Mingwei Chen (Extra SIMES Seminar)

Date(s) - Nov 20 2014
11:00 AM - 12:00 PM

Shasta Room, Bldg. 40, Room 361


Spatio-temporal correlation of disordered systems: the case study of metallic glasses

Mingwei Chen

WPI-AIMR, Tohoku University, Japan

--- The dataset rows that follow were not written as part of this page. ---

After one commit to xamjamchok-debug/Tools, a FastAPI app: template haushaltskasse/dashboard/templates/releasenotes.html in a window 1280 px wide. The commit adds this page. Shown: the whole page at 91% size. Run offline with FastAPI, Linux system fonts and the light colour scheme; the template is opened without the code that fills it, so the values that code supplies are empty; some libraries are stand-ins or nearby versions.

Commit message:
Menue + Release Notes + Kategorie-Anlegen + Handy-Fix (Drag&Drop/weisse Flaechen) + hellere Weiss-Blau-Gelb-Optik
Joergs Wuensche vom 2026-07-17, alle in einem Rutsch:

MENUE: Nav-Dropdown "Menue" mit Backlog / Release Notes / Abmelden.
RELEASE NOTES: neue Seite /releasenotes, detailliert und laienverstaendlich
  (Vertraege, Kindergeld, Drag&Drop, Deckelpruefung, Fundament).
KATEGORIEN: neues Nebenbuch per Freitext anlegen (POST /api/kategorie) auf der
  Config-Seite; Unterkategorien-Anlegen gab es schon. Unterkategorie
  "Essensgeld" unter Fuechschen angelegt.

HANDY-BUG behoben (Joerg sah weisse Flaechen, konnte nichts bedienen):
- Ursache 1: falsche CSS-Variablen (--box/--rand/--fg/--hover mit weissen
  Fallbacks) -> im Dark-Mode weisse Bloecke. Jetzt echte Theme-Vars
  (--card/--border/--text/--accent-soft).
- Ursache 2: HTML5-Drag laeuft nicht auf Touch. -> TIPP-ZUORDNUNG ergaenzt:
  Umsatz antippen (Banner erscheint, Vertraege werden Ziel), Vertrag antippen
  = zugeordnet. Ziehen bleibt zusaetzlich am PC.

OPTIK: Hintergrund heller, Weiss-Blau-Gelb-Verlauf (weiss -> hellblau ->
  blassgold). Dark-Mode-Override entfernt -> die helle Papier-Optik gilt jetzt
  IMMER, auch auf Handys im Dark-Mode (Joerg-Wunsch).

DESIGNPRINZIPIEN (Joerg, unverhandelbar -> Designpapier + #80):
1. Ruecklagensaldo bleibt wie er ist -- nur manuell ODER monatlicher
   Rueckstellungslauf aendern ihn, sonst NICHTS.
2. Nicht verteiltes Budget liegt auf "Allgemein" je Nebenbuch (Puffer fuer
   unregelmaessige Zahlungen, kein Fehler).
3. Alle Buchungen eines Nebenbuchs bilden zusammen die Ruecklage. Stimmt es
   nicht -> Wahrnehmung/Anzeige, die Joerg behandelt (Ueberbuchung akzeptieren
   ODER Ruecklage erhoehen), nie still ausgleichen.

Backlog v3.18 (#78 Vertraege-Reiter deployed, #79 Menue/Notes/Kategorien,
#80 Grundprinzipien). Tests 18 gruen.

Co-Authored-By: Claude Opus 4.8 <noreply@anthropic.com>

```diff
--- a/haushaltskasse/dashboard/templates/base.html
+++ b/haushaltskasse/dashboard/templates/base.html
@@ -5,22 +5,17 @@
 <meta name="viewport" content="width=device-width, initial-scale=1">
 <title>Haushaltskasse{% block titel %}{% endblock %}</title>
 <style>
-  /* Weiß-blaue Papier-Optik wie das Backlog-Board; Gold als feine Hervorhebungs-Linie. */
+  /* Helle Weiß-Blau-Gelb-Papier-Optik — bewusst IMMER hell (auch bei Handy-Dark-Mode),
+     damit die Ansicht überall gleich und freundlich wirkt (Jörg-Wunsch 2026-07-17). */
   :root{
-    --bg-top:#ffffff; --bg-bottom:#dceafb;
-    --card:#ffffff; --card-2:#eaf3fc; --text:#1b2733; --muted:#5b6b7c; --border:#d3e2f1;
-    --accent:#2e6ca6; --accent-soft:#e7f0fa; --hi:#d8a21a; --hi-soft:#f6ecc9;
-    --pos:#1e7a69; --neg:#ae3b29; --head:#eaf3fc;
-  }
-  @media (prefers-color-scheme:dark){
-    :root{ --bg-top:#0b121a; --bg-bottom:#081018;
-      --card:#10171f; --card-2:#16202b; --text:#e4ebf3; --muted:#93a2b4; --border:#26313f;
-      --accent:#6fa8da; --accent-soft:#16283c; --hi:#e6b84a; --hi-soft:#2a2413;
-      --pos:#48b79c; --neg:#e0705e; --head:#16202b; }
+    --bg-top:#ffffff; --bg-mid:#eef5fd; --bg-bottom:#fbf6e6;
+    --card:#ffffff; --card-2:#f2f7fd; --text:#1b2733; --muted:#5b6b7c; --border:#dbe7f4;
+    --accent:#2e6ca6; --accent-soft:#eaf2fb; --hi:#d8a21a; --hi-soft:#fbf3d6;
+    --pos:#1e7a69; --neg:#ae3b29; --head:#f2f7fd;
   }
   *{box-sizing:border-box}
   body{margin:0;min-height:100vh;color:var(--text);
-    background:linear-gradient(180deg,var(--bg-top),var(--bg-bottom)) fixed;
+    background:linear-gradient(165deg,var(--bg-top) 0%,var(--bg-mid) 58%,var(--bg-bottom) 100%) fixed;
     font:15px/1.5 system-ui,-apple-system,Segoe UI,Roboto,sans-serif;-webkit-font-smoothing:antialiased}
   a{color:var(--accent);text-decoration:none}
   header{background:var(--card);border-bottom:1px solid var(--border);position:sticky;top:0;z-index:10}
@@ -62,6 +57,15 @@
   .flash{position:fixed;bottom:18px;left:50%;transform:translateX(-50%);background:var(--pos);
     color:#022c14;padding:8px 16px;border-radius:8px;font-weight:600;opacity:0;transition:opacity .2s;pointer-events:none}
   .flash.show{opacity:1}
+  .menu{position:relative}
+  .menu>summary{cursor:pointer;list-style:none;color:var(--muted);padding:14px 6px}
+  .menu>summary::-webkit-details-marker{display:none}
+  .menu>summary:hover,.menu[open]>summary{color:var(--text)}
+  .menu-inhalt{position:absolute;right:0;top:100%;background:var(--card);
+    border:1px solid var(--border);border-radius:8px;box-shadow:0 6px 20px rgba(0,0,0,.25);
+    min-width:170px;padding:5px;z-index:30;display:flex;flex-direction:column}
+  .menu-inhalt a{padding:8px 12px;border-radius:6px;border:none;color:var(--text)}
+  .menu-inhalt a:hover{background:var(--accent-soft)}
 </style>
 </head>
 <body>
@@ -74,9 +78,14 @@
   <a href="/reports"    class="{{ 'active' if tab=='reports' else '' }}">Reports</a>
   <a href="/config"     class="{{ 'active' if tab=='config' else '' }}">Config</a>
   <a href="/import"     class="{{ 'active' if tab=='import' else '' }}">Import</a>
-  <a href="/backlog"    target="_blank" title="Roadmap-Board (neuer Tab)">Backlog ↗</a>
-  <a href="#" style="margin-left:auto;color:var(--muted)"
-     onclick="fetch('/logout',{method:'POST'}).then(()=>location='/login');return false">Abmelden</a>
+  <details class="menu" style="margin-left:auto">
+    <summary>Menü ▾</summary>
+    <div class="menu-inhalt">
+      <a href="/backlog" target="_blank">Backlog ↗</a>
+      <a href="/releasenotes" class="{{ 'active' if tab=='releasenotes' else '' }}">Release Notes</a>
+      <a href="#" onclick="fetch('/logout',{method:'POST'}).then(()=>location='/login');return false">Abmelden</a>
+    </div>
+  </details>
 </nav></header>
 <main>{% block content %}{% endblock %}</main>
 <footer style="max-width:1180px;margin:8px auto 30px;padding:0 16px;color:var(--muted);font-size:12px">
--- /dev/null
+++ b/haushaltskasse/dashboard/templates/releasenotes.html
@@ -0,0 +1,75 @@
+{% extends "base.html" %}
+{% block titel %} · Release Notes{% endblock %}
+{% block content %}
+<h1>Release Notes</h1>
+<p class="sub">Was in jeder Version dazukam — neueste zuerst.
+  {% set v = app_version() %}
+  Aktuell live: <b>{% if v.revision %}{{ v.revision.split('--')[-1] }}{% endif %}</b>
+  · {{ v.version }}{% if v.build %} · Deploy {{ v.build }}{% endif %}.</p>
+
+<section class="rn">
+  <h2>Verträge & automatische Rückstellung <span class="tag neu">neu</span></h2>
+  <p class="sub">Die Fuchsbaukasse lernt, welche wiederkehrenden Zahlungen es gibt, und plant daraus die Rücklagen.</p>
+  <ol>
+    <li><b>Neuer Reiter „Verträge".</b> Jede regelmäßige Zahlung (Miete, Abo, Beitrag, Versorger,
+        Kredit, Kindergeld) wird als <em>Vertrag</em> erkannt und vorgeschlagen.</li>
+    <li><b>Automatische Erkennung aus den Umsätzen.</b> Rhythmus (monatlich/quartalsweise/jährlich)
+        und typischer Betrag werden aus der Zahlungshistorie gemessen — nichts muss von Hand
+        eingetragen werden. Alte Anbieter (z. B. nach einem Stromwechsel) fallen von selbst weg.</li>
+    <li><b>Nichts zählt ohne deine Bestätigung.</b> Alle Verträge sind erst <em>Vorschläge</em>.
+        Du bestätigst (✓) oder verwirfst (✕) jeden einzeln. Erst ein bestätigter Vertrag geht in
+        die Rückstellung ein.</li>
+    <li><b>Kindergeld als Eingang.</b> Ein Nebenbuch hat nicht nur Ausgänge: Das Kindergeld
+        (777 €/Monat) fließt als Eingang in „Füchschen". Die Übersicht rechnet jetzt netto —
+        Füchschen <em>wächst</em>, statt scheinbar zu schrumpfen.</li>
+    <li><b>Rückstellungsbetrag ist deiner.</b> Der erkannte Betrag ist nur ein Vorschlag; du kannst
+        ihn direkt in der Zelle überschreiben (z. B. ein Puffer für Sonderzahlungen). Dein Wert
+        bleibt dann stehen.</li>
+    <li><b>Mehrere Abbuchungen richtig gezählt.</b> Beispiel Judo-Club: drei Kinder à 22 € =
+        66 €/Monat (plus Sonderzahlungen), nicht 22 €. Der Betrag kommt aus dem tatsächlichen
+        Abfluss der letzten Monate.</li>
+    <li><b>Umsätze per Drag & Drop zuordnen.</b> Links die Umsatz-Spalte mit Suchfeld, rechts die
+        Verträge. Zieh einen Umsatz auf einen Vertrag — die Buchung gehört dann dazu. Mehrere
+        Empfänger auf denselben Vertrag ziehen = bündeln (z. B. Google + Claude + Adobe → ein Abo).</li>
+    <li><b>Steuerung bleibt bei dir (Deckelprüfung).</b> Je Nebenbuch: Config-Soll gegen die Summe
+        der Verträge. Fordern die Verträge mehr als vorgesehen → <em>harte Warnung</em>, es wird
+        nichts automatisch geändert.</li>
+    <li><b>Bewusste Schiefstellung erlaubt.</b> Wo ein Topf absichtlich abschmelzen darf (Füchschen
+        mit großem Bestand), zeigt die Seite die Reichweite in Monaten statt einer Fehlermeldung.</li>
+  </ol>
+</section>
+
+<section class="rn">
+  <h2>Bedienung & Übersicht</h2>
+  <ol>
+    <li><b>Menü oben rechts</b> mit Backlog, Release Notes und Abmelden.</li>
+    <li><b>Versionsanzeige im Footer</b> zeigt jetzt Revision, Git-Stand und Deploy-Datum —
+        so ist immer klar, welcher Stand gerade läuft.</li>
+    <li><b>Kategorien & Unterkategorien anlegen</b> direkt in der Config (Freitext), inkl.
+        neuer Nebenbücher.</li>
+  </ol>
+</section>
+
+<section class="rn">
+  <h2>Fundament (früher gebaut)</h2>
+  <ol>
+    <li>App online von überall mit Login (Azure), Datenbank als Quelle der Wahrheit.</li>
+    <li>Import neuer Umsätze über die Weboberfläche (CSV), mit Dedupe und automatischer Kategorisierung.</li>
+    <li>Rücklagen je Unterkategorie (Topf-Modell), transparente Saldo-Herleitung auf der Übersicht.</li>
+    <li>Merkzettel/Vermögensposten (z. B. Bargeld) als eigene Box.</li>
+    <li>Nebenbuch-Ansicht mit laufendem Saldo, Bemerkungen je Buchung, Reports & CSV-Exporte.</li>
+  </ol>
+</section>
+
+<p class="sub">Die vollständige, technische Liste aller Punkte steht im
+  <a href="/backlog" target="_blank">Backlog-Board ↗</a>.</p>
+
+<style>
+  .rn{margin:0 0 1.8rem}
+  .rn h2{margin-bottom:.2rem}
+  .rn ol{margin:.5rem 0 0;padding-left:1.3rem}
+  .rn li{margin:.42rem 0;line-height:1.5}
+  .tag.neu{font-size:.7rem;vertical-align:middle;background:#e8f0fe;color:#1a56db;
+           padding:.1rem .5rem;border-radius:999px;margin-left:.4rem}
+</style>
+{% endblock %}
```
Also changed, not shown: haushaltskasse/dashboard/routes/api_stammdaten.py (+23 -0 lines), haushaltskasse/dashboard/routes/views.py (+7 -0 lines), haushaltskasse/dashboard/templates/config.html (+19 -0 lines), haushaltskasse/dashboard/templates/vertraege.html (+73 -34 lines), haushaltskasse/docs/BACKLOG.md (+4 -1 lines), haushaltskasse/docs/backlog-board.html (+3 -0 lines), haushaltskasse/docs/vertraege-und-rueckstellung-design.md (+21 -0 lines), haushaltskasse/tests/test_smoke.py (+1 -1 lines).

Although periodic and symmetric objects are the favorite of human beings, the fact is that most matter in the universe is random and disordered. Understanding disordered systems has been one of the most challenging scientific issues of today. This talk will present the aspect of inherent correlation between structure and dynamics at different length scales in metallic glasses, a typical disordered system with individual atoms as basic constituents. The lack of long-range translational and rotational symmetry of metallic glasses renders it experimentally inaccessible to determine their atomic structure by conventional diffraction/imaging methods. To overcome this experimental difficulty, we recently developed an Angstrom-beam electron diffraction approach to probe local atomic configurations of amorphous matter using a ~ 0.4 nm near coherent electron beam. By utilizing the state-of-the-art technique, we experimentally revealed the pronounced short- and medium-range order, arising from strongly correlated atoms, in the disordered materials. We also provided compelling evidence that geometric frustration of the local order is the origins leading to the transition from local order to long-range disorder. Importantly, by manipulating the scope of the local ordering, the dynamic behavior of metallic glasses can be tailored, which paves a new way to design/develop new amorphous materials for engineering applications.